## How to complete this task
Report the tally of lines featuring the word "site" in the entries below, without anything else.

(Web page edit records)
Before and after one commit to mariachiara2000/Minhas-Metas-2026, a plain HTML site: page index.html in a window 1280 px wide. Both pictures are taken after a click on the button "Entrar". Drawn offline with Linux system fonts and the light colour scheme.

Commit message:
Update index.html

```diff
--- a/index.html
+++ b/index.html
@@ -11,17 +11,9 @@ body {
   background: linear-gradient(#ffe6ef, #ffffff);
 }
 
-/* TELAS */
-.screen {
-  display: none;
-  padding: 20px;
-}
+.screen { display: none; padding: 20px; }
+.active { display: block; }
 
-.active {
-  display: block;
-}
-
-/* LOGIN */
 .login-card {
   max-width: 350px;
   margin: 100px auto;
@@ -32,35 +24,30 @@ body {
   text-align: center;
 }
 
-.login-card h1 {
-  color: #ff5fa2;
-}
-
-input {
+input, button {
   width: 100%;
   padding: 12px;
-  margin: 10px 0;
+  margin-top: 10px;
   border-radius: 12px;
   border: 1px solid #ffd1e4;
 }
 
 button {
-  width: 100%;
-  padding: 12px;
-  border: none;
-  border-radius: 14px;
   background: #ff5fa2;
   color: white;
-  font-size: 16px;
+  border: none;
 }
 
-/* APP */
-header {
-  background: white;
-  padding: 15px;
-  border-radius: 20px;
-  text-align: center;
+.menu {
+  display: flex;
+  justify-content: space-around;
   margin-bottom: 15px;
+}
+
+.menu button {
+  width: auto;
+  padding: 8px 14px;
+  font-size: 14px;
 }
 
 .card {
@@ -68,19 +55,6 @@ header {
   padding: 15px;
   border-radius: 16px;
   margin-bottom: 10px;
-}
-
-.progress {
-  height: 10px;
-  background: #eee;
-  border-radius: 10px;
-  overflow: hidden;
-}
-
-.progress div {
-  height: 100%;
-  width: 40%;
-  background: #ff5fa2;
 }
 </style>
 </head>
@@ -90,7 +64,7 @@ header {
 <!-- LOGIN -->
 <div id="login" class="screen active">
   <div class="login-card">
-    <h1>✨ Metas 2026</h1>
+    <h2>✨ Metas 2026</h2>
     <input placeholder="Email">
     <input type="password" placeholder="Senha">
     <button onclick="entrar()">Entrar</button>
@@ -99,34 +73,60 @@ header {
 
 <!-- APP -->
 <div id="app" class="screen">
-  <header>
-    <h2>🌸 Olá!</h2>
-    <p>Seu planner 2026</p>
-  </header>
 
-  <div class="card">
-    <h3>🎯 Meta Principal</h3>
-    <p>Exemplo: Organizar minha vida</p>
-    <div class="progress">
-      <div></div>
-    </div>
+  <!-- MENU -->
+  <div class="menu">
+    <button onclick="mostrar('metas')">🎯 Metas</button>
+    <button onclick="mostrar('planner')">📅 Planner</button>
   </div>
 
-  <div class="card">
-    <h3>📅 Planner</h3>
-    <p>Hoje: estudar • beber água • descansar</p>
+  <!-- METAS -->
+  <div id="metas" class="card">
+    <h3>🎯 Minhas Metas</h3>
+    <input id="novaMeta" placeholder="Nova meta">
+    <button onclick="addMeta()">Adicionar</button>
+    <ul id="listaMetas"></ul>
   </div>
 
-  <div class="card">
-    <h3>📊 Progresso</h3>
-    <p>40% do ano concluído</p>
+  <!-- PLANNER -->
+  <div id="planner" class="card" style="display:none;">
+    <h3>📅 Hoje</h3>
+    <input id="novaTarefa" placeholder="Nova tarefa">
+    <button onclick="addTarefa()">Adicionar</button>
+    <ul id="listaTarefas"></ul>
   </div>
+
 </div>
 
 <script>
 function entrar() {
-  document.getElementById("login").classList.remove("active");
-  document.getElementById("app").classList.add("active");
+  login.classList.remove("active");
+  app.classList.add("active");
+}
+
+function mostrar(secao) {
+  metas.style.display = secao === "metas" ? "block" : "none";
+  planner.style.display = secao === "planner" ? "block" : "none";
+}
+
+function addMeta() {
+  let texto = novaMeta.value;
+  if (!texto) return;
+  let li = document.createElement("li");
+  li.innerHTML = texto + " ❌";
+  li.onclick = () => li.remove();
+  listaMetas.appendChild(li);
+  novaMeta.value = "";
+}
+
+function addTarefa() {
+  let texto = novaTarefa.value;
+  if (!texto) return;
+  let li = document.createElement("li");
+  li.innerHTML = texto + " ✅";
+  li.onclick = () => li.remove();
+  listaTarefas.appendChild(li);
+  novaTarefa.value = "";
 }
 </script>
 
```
...
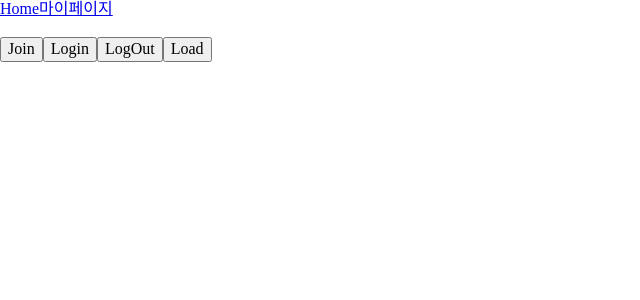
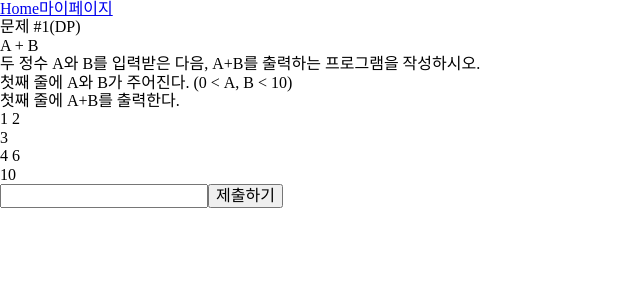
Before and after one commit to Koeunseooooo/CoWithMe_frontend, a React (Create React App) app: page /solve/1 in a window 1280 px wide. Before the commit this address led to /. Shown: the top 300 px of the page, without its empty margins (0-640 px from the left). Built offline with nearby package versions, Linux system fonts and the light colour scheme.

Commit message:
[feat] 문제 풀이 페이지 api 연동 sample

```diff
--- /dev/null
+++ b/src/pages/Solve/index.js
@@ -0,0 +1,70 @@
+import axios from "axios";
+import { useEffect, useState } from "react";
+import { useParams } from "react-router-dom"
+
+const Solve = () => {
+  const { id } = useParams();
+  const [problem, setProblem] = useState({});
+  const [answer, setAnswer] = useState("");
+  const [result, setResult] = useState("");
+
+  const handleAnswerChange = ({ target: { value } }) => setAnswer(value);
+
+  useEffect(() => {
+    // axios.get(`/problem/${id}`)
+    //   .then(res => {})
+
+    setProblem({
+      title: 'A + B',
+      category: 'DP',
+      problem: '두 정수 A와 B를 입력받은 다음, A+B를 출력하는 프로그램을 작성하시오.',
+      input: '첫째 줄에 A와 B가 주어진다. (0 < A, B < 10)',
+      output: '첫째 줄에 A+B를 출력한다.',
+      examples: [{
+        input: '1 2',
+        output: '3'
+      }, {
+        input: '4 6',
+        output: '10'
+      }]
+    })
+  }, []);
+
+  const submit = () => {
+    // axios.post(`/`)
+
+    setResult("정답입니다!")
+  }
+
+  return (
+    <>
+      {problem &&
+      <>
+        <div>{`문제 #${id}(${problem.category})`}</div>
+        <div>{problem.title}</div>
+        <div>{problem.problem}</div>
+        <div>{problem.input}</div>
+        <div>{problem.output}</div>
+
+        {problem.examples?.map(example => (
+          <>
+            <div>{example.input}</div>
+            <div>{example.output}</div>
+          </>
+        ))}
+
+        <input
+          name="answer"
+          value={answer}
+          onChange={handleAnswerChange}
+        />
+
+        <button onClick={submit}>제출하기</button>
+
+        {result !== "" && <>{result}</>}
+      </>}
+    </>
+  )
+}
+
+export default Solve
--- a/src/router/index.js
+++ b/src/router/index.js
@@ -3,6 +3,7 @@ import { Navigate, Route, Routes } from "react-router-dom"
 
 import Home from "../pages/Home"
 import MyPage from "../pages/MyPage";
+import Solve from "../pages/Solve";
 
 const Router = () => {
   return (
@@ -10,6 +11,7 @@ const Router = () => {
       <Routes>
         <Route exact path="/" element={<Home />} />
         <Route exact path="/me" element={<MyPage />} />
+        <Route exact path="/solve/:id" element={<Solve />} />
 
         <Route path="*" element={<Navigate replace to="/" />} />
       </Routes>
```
--
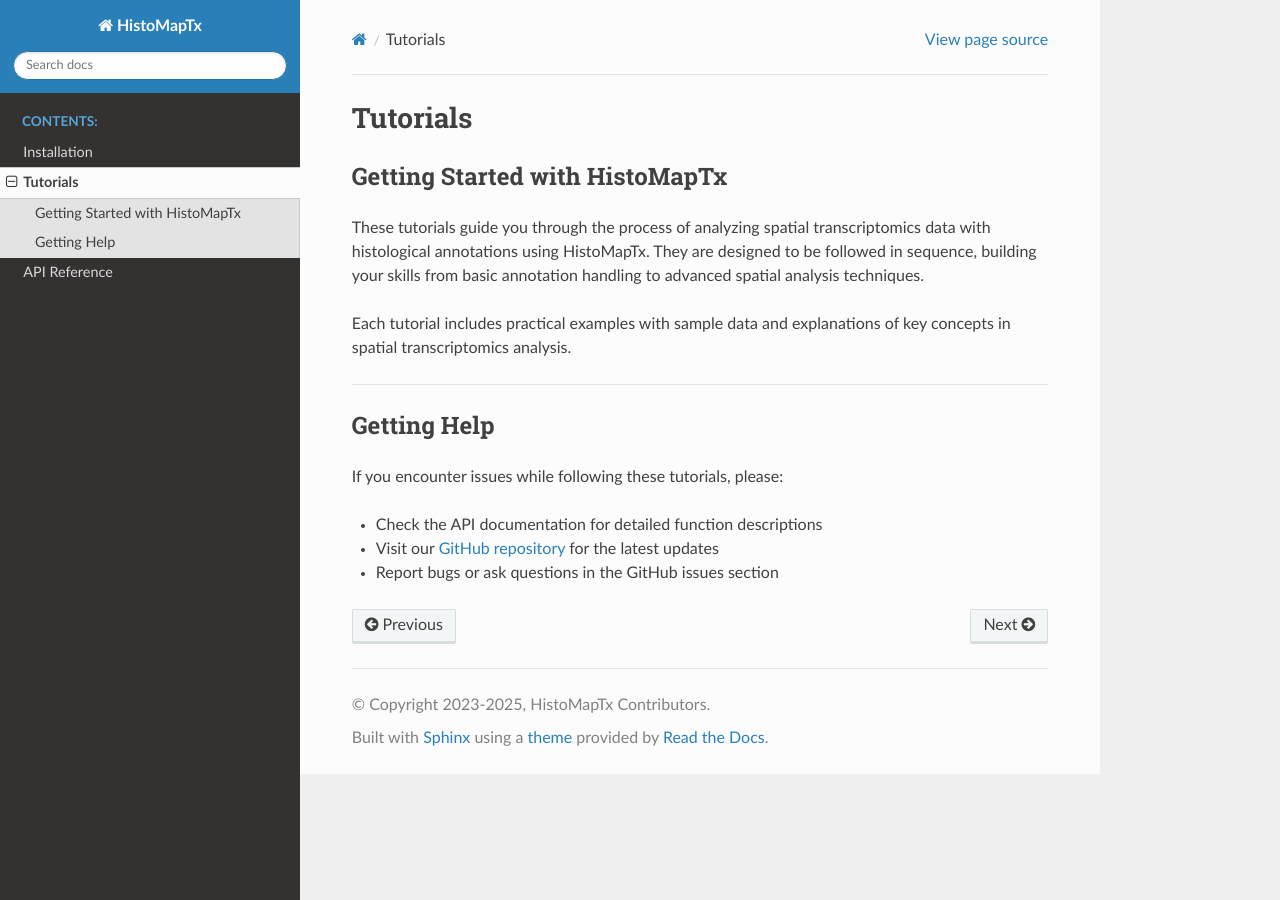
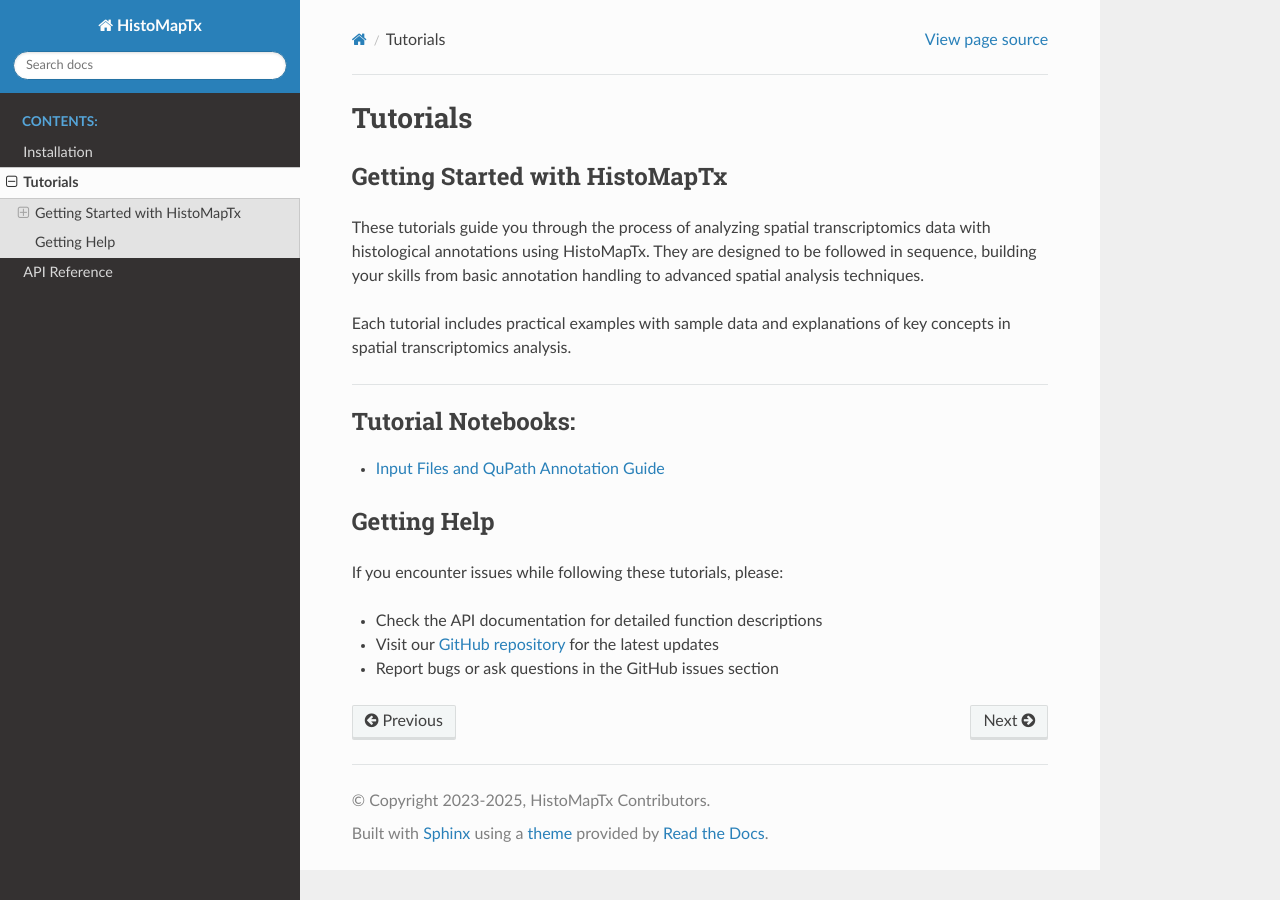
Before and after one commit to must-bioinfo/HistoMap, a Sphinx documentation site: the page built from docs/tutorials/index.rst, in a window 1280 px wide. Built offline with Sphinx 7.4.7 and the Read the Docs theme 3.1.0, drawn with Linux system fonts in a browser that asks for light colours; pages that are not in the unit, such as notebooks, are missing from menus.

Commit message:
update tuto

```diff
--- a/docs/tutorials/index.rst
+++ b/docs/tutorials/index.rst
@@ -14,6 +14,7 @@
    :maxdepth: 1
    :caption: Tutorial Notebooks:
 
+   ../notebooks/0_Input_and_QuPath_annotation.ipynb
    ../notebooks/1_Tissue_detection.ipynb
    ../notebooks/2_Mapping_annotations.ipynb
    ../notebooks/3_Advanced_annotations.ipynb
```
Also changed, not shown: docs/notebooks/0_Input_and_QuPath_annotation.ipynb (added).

## Written reply
2